Private enforcement is on the rise. Companies are facing new frontiers in abuse of dominance / monopolisation claims. While enforcement was traditionally driven by regulatory intervention, we are now seeing private litigants – tired of waiting for infringement decisions on which to found their claims – pushing the legal bounds with new theories of harm in the tech sector.
Private firms have been active in driving major class action litigation against tech firms in the US, undeterred by a lack of success to date (e.g. Epic v Apple in the US). Private plaintiffs have brought monopolisation cases on behalf of classes of consumers, developers, and advertisers on novel theories of harm. Private litigation is, for example, taking the lead in claims against Google over adtech, against Google and Apple over their app stores, and against Amazon and Apple over their distribution agreements. These cases will likely set substantive precedent for many cases to come, including cases involving parallel government enforcement. Indeed, private plaintiff firms work closely with (or sometimes represent) state attorney generals who have been active in the space. There is also a risk of having the theories of harm from investigations applied elsewhere – e.g. the new ApplePay class action litigation that seeks to incorporate statements by the EC on a parallel investigation.

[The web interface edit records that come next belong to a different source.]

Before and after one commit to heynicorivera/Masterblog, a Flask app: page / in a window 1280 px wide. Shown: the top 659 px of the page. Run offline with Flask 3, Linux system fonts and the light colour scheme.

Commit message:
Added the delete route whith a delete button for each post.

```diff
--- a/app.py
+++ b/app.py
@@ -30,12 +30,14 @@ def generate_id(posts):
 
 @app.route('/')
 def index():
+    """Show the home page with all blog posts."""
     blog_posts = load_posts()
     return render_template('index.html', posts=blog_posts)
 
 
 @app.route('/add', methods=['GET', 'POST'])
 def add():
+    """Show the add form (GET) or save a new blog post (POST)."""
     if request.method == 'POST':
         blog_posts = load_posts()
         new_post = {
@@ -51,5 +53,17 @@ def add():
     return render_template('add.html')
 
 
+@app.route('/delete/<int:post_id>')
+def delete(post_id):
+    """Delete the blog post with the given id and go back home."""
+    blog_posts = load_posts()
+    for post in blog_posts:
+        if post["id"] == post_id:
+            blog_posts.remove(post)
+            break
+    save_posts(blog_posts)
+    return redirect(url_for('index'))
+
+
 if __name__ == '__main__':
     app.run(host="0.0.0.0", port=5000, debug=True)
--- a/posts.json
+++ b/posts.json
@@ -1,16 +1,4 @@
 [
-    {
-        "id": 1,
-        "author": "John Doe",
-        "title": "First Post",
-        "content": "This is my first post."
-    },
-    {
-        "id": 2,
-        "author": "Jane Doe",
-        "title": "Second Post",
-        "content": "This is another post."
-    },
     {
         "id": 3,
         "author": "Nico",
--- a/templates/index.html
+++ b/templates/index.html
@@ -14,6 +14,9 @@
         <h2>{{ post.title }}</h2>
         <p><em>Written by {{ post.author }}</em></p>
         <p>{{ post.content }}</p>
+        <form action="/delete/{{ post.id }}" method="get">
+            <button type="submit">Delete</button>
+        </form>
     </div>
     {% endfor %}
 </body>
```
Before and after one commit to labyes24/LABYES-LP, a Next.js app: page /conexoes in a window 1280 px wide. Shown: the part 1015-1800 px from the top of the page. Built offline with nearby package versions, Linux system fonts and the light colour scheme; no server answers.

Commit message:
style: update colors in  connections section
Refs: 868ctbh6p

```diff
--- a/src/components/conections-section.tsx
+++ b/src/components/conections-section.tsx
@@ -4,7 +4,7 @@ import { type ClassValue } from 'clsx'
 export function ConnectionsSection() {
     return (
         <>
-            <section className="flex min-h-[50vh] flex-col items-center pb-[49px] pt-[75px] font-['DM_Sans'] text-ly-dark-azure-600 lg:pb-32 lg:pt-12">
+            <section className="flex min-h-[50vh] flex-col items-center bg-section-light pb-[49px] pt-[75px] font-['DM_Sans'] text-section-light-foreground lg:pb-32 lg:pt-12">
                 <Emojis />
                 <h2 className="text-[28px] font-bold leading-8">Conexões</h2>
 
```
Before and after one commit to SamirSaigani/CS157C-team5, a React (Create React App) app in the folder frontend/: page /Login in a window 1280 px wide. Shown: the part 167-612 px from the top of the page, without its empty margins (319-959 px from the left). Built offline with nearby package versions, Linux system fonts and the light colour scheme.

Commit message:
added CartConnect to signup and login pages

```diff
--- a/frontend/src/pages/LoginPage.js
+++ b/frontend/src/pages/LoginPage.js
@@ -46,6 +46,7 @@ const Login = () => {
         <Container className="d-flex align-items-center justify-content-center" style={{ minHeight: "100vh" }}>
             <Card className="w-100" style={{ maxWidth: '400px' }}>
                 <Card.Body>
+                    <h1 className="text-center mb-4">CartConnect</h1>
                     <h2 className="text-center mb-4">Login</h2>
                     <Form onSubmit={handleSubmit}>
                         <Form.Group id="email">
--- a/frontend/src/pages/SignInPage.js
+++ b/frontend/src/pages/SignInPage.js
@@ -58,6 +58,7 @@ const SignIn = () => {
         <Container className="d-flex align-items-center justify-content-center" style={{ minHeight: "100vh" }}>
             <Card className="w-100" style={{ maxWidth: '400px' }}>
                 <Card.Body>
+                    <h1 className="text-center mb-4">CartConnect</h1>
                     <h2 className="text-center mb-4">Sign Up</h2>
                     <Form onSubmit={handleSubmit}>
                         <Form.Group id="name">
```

While the US has always been an area of focus for class action litigation, the last few years have heralded a new era of “US style claims” on the other side of the Atlantic as well, meaning that global companies are fighting giant actions on multiple fronts. For example, the UK’s class action regime, introduced in 2015, really kicked off in August 2021 after the first certification in Merricks v Mastercard. Since then, the pace with which opt-out class actions have been launched against Big Tech in the UK is striking. Since May 2021, opt-out class proceedings have been launched against the entire GAFA quartet: Apple: App Store and iPhone throttling; Google: Play Store and digital advertising; Meta: Excessive data; and Amazon: Buy Box
The Meta case is perhaps particularly instructive in showing how private litigants are stretching the realms of competition law by recasting claims that more traditionally would have been based on data protection or consumer protection legislation. In that case, Meta is accused of abusing its dominant position by making users' access to Facebook contingent on them sharing their personal data, with the class representative arguing that Meta exploits its users by using their personal data without proper compensation.
Most of the above cases reflect live allegations in EC and CMA investigations, while the Meta action bears similarities to the Bundeskartellamt data case (awaiting ECJ judgment following the positive opinion of Advocate General Rantos). Claimant firms and litigation funders are actively looking through the EC / CMA dominance docket and seeking class representatives willing to bring claims on an opt-out basis – and they are not willing to wait for an infringement decision before pressing ahead.
With the European Collective Redress Directive due to be implemented by Member States in the coming months, global companies are likely to face an increased number of collective claims across multiple jurisdictions.
The DMA will also doubtless have significant impact on the private enforcement landscape. On the one hand, the universe of potential claims against future “gatekeepers” is likely to grow significantly for claims brought within the EU. At the same time however, the European Commission will no longer need to bring actions against Big Tech for much of the conduct which it has focused on over the past ten years using traditional competition tools, making the read-across of adverse findings under the DMA to non-EU jurisdictions potentially more challenging.
Strikingly, the sky is the limit for the quantum of damages sought in such claims. While claimants will always allege the maximum possible damages pay-out, figures on a UK basis alone dwarf any fine ever imposed by the CMA, and some claims even exceed the total global fines ever imposed in a single antitrust investigation: £2.2bn against Meta; £21.6bn for Google advertising, £920m for Google Play Store and £900m against Amazon.